> **ASSIGNED TASK**: Scan the records below, and wherever a line has the word "button", pull it out.
(SUPPLIED DATA begins)
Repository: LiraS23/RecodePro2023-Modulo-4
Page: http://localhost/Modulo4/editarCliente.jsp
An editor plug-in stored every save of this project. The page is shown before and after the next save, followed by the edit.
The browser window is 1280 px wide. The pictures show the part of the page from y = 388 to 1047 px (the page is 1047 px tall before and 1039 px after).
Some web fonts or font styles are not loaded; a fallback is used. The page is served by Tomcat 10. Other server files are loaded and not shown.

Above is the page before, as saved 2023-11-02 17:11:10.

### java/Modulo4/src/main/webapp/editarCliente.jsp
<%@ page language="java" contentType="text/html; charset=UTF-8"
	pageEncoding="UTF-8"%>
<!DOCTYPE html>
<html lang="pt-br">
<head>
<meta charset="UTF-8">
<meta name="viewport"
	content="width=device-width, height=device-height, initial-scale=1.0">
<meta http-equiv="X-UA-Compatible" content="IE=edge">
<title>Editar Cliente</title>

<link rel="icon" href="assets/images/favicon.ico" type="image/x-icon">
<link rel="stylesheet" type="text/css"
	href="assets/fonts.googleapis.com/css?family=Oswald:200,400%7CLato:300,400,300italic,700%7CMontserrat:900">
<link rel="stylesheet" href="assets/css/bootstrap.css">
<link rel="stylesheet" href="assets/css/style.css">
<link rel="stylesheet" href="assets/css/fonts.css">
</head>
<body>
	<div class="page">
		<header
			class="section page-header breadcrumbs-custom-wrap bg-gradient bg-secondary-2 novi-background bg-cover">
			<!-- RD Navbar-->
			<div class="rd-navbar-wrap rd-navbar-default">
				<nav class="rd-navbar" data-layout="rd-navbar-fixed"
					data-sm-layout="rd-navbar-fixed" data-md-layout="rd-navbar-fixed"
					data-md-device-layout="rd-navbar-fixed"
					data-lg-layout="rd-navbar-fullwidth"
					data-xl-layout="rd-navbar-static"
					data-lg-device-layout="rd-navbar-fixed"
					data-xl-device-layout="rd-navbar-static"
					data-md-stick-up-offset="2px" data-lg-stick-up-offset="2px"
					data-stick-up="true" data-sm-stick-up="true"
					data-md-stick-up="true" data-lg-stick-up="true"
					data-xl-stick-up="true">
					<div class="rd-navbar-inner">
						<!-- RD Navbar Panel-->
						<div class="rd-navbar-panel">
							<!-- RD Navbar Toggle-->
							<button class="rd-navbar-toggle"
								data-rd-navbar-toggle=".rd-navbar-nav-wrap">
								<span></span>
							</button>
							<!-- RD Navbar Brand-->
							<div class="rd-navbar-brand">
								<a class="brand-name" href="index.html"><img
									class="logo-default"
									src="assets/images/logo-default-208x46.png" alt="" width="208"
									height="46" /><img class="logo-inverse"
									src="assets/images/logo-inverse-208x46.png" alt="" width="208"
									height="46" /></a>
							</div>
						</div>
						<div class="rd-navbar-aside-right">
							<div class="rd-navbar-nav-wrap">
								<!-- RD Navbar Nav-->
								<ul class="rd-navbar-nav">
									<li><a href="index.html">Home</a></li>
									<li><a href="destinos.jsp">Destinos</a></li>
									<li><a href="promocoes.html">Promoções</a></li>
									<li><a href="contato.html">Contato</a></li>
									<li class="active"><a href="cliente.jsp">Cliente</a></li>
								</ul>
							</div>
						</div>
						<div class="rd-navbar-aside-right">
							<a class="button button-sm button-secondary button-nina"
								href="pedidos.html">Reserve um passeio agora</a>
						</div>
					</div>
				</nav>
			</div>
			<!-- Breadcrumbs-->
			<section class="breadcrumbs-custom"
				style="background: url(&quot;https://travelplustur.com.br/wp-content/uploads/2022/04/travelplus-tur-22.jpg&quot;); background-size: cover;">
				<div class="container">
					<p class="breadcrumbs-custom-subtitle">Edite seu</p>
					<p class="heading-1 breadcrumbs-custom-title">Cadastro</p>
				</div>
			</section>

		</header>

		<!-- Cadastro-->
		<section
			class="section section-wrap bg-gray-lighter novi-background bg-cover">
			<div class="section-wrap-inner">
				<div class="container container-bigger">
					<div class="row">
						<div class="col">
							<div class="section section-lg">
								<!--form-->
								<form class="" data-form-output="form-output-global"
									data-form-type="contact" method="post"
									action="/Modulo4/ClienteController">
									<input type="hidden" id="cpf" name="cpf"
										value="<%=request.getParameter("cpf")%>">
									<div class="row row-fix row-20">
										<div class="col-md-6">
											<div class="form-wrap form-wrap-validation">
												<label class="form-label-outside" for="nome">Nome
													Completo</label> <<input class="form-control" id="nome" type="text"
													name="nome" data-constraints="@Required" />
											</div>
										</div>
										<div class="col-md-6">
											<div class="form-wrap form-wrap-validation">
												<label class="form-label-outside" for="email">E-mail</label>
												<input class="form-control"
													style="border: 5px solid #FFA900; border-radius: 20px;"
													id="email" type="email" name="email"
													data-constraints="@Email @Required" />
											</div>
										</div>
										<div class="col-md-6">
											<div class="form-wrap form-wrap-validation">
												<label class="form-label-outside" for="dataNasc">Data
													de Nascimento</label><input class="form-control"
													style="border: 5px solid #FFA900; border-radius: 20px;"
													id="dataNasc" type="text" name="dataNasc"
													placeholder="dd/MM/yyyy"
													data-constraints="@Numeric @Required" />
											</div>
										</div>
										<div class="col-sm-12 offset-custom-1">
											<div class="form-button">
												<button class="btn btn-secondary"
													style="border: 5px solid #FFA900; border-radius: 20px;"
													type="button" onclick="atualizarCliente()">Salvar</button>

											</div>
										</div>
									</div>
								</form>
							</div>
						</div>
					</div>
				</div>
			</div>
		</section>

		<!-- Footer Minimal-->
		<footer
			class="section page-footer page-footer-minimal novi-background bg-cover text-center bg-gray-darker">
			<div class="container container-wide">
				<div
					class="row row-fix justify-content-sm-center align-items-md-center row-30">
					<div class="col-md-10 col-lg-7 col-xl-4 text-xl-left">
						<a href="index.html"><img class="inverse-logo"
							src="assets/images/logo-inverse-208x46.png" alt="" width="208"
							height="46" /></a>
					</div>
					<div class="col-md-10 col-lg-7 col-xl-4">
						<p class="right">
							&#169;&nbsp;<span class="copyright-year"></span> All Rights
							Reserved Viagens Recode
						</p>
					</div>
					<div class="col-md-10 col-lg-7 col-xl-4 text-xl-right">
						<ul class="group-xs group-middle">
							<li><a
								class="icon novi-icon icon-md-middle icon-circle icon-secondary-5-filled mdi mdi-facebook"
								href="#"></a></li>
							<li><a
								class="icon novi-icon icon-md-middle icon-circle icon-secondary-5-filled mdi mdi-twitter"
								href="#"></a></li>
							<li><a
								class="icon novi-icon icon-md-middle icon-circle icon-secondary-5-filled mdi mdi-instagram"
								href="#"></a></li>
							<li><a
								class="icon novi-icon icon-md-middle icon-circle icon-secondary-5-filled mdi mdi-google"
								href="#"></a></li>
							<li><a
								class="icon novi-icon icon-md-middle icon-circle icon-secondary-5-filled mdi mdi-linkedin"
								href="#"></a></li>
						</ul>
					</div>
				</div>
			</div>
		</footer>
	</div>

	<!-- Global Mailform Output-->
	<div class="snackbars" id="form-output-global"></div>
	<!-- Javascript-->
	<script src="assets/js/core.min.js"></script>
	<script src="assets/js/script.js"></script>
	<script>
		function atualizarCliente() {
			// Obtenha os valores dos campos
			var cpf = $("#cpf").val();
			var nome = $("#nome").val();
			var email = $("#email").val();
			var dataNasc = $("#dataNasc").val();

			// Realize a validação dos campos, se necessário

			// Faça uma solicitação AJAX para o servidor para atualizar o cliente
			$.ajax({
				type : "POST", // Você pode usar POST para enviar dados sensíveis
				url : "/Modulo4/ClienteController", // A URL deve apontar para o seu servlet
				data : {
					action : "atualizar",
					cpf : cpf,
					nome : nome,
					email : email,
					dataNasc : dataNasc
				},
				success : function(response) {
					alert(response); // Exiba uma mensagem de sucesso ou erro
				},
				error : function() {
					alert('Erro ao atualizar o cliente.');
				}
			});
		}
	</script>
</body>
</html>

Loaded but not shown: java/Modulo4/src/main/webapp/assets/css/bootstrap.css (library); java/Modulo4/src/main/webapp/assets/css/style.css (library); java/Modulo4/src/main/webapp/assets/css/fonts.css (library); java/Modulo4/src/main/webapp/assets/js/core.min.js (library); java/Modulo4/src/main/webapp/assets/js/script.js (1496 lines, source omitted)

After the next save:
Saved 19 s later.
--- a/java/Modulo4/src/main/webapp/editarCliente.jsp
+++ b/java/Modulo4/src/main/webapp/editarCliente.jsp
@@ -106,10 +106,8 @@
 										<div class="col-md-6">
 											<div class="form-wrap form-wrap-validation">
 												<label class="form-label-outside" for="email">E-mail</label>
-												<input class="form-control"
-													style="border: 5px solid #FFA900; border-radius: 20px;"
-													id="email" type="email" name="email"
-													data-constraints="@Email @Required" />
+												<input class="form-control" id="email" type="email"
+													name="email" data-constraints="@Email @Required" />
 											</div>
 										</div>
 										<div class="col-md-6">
(SUPPLIED DATA ends)
> **WRITTEN SOLUTION**:
							<button class="rd-navbar-toggle"
							</button>
							<a class="button button-sm button-secondary button-nina"
											<div class="form-button">
												<button class="btn btn-secondary"
													type="button" onclick="atualizarCliente()">Salvar</button>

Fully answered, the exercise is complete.